(Before-and-after change records)

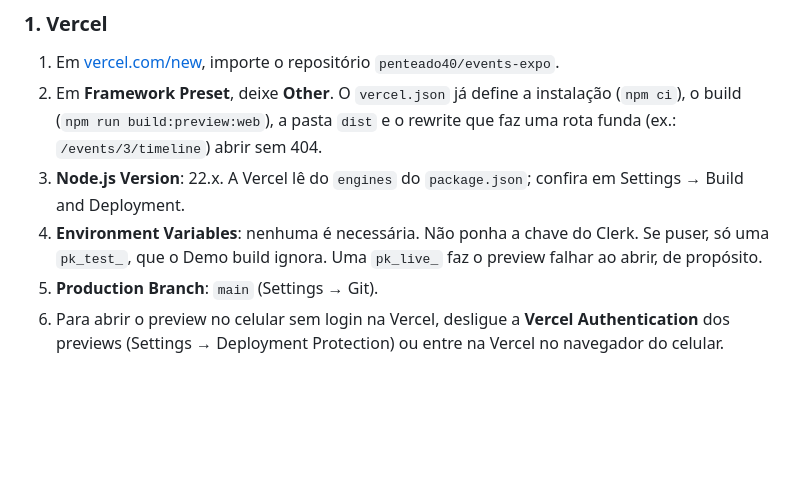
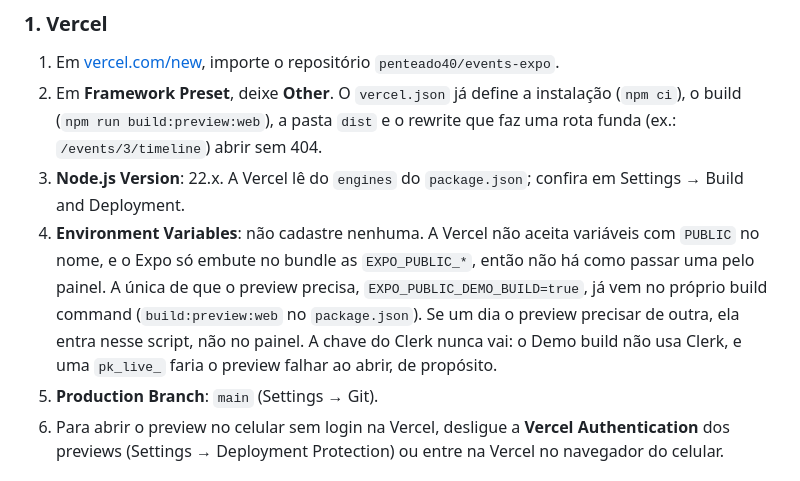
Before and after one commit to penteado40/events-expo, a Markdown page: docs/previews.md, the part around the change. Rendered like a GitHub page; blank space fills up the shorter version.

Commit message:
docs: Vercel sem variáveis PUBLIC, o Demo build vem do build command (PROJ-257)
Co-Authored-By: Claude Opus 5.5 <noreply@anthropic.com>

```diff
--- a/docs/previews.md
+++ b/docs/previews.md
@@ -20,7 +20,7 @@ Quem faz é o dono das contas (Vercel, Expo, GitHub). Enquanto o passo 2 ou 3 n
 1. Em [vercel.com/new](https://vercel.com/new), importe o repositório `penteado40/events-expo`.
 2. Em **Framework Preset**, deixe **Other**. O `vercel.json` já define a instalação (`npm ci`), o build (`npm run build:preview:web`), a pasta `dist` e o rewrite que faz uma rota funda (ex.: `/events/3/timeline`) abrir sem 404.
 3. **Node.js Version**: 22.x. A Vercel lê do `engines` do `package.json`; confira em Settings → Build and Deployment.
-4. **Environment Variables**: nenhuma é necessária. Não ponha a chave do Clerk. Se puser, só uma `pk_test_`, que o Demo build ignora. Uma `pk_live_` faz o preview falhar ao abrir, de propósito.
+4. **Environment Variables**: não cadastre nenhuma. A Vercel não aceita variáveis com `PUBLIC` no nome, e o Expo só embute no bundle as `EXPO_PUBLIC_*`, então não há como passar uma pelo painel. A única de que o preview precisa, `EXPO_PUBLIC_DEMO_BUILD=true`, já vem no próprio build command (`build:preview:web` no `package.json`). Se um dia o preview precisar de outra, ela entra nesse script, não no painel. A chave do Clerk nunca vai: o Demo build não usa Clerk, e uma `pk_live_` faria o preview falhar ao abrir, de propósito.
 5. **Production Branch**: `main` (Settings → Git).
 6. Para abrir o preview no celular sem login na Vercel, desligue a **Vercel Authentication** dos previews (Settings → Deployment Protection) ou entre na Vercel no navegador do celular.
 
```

==

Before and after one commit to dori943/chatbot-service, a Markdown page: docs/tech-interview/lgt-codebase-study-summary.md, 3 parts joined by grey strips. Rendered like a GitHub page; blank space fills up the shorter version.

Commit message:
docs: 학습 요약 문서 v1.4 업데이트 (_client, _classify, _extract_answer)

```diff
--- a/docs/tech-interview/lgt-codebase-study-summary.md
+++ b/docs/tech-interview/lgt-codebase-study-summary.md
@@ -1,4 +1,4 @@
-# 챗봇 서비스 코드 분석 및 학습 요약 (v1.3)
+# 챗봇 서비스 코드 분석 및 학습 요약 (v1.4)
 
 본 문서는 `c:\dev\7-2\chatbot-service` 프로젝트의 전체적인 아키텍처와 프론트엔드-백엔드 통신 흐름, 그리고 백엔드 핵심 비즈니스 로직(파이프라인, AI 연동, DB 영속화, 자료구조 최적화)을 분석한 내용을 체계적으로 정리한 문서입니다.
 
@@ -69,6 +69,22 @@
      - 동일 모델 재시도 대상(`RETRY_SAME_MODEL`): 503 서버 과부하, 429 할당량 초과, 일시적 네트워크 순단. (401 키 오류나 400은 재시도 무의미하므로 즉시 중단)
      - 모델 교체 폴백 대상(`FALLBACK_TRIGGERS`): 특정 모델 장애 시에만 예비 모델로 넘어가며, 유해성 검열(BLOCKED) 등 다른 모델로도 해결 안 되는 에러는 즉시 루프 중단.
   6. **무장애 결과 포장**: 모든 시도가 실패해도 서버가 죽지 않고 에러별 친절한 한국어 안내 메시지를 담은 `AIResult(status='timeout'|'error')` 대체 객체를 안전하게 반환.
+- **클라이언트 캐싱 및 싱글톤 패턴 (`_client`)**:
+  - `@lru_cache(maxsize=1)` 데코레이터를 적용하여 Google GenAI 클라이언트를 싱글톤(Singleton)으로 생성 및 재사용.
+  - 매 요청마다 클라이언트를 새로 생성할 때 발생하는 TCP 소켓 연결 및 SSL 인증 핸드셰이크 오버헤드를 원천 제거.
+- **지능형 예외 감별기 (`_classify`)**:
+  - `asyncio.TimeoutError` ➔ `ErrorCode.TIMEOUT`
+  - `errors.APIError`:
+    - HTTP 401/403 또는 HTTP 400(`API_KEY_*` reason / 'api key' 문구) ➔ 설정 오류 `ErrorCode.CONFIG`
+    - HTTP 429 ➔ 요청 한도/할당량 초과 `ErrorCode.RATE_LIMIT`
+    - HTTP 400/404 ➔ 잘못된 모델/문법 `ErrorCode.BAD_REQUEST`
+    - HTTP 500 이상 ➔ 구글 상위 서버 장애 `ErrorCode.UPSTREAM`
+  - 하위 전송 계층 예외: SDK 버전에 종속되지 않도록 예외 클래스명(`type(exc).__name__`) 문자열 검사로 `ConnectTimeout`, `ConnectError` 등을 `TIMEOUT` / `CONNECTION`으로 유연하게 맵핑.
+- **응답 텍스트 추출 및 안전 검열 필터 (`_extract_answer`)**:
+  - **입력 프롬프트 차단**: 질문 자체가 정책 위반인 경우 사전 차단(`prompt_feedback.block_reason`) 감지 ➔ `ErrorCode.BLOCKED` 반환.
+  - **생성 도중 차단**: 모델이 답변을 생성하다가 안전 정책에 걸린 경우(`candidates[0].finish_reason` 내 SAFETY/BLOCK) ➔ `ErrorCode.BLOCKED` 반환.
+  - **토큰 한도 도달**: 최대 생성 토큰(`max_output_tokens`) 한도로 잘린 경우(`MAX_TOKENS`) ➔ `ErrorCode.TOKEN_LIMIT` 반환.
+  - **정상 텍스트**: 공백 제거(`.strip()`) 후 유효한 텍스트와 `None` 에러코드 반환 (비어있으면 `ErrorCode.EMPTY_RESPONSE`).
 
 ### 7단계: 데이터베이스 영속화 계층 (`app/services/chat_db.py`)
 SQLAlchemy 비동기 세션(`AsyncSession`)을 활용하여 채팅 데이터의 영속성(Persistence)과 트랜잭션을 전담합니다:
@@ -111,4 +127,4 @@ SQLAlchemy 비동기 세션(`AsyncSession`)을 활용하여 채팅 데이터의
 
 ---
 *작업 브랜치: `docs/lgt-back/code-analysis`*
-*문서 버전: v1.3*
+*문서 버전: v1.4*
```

(YOUR TASK) Look through the entries and return every line where "study" appears.

(SOLUTION FOR THIS EXERCISE)
Before and after one commit to dori943/chatbot-service, a Markdown page: docs/tech-interview/lgt-codebase-study-summary.md, 3 parts joined by grey strips. Rendered like a GitHub page; blank space fills up the shorter version.
--- a/docs/tech-interview/lgt-codebase-study-summary.md
+++ b/docs/tech-interview/lgt-codebase-study-summary.md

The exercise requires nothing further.